[Start of section]

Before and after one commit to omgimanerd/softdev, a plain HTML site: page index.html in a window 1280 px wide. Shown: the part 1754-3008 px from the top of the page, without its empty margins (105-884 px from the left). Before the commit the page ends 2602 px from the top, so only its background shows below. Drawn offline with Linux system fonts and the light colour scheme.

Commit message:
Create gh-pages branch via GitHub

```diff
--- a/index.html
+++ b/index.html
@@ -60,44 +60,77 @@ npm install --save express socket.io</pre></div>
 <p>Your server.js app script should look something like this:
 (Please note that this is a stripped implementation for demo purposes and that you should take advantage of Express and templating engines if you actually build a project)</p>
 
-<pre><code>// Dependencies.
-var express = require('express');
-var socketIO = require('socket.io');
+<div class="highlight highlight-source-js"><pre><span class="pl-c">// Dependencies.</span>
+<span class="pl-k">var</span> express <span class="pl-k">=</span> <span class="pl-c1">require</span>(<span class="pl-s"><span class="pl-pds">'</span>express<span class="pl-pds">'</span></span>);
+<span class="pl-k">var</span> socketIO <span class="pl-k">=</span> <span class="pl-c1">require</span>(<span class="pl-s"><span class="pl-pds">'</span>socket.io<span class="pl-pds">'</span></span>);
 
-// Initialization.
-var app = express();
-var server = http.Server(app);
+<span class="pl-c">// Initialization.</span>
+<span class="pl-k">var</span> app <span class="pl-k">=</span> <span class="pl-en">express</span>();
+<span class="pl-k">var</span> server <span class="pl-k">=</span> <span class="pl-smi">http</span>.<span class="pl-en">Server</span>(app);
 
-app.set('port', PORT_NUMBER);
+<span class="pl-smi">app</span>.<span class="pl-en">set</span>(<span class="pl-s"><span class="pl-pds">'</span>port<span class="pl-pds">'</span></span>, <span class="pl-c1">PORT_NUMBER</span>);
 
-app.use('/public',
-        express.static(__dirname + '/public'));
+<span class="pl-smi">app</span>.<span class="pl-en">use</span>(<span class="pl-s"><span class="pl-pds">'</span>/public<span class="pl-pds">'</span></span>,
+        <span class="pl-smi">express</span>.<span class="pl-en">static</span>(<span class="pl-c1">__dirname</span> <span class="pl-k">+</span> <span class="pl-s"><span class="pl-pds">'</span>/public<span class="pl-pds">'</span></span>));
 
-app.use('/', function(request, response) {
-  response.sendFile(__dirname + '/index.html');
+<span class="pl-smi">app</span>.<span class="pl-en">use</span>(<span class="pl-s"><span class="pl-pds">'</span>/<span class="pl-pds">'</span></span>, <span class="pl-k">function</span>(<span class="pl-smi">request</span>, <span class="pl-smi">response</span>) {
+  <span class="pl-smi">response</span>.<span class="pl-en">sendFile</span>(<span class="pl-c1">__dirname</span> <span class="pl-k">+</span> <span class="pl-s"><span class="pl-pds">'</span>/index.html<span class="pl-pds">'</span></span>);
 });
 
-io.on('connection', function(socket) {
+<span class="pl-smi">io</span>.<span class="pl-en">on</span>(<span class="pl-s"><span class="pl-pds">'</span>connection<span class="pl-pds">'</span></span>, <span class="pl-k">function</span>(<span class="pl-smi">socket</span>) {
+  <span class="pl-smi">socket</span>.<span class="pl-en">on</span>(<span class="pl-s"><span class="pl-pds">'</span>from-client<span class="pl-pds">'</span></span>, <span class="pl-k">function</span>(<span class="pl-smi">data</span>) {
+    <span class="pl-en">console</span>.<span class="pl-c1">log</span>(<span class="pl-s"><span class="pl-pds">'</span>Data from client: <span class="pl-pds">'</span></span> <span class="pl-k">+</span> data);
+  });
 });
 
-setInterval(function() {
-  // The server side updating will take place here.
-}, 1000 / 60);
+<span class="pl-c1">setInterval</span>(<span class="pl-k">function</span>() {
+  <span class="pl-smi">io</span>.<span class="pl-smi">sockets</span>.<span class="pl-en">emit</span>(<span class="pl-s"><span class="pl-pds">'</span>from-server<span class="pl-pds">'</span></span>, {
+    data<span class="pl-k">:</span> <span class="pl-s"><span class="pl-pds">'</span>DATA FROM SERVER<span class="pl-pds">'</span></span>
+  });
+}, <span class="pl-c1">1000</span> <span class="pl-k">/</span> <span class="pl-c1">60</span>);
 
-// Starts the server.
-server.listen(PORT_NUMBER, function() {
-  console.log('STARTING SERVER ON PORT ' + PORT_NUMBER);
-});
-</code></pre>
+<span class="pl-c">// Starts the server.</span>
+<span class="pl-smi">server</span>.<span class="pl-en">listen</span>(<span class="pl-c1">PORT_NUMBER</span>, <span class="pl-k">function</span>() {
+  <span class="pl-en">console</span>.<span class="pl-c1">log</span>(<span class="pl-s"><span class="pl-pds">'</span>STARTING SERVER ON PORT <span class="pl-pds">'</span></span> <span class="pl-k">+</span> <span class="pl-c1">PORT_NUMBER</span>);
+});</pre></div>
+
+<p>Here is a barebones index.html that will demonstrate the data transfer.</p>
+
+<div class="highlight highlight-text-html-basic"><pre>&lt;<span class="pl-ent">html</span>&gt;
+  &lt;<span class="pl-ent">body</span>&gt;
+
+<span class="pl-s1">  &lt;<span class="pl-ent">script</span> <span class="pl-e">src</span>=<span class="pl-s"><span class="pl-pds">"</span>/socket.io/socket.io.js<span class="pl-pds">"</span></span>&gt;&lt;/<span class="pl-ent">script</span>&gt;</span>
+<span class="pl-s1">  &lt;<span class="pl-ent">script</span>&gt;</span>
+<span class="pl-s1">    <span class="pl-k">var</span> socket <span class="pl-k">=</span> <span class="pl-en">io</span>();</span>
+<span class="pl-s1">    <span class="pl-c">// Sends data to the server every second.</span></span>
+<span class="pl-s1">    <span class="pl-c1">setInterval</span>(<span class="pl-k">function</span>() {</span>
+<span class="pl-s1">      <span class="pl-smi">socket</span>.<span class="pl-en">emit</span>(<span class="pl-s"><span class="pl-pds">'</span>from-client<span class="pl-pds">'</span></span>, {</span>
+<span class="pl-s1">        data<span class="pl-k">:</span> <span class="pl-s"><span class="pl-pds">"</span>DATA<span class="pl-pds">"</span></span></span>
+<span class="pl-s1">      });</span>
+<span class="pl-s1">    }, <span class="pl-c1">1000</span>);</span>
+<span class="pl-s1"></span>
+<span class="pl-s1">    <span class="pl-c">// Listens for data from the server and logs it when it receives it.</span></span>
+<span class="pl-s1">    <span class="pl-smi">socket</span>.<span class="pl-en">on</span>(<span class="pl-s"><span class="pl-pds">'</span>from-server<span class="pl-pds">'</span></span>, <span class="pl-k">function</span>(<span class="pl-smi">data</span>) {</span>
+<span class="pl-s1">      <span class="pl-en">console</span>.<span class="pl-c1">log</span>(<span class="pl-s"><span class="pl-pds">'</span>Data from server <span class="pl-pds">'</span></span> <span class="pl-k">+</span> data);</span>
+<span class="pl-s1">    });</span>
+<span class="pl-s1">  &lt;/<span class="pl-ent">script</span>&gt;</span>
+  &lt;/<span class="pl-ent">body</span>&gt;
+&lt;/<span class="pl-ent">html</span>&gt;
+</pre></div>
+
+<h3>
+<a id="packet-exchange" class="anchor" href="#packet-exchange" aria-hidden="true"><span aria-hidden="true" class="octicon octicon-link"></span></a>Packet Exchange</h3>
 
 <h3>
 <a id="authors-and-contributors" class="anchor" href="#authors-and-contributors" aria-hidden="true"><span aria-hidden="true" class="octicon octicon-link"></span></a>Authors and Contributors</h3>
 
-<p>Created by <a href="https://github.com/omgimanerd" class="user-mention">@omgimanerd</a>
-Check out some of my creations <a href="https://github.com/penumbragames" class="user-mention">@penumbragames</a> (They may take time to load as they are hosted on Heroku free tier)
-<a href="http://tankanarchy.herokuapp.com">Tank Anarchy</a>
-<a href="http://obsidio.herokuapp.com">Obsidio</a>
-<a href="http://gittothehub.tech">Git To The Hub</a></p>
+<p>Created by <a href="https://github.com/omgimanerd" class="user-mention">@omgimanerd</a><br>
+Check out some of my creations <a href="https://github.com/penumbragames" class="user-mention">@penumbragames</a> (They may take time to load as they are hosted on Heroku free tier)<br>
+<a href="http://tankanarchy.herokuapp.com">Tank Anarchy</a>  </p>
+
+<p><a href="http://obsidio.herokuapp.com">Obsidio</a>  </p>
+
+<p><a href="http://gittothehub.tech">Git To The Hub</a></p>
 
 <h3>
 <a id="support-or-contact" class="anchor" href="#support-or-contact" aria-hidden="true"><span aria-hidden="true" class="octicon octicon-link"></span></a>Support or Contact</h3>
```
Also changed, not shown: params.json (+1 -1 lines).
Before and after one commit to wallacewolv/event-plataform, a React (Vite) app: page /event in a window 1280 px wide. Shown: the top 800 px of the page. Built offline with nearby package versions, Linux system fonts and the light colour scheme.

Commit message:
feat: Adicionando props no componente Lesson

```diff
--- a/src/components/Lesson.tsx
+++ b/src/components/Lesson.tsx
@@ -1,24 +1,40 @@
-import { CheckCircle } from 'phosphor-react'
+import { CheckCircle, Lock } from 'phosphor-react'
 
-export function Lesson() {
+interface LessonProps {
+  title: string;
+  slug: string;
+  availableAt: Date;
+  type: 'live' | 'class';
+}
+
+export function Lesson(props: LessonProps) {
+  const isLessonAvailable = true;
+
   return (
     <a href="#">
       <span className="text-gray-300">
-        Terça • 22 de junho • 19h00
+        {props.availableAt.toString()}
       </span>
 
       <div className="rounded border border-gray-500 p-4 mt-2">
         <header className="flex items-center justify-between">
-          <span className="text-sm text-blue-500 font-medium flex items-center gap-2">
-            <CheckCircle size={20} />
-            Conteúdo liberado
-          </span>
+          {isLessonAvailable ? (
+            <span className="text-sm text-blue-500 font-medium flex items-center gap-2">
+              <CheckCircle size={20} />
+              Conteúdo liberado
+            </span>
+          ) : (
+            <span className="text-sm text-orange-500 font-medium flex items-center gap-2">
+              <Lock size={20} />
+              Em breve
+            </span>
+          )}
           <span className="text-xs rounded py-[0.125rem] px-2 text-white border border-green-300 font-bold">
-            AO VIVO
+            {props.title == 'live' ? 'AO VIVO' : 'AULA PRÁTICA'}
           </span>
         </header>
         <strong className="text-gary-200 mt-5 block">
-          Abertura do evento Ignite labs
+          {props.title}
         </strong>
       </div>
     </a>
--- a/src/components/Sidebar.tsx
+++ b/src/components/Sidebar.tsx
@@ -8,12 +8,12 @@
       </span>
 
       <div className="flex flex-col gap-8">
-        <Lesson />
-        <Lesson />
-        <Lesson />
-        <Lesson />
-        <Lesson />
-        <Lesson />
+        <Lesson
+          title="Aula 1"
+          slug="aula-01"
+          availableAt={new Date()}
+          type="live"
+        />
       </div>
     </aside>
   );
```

[End of section]

Aim of the exercise –
Copy all lines of the records in which the string "setInterval" can be found.

Task answer –
-setInterval(function() {
+<span class="pl-c1">setInterval</span>(<span class="pl-k">function</span>() {
+<span class="pl-s1">    <span class="pl-c1">setInterval</span>(<span class="pl-k">function</span>() {</span>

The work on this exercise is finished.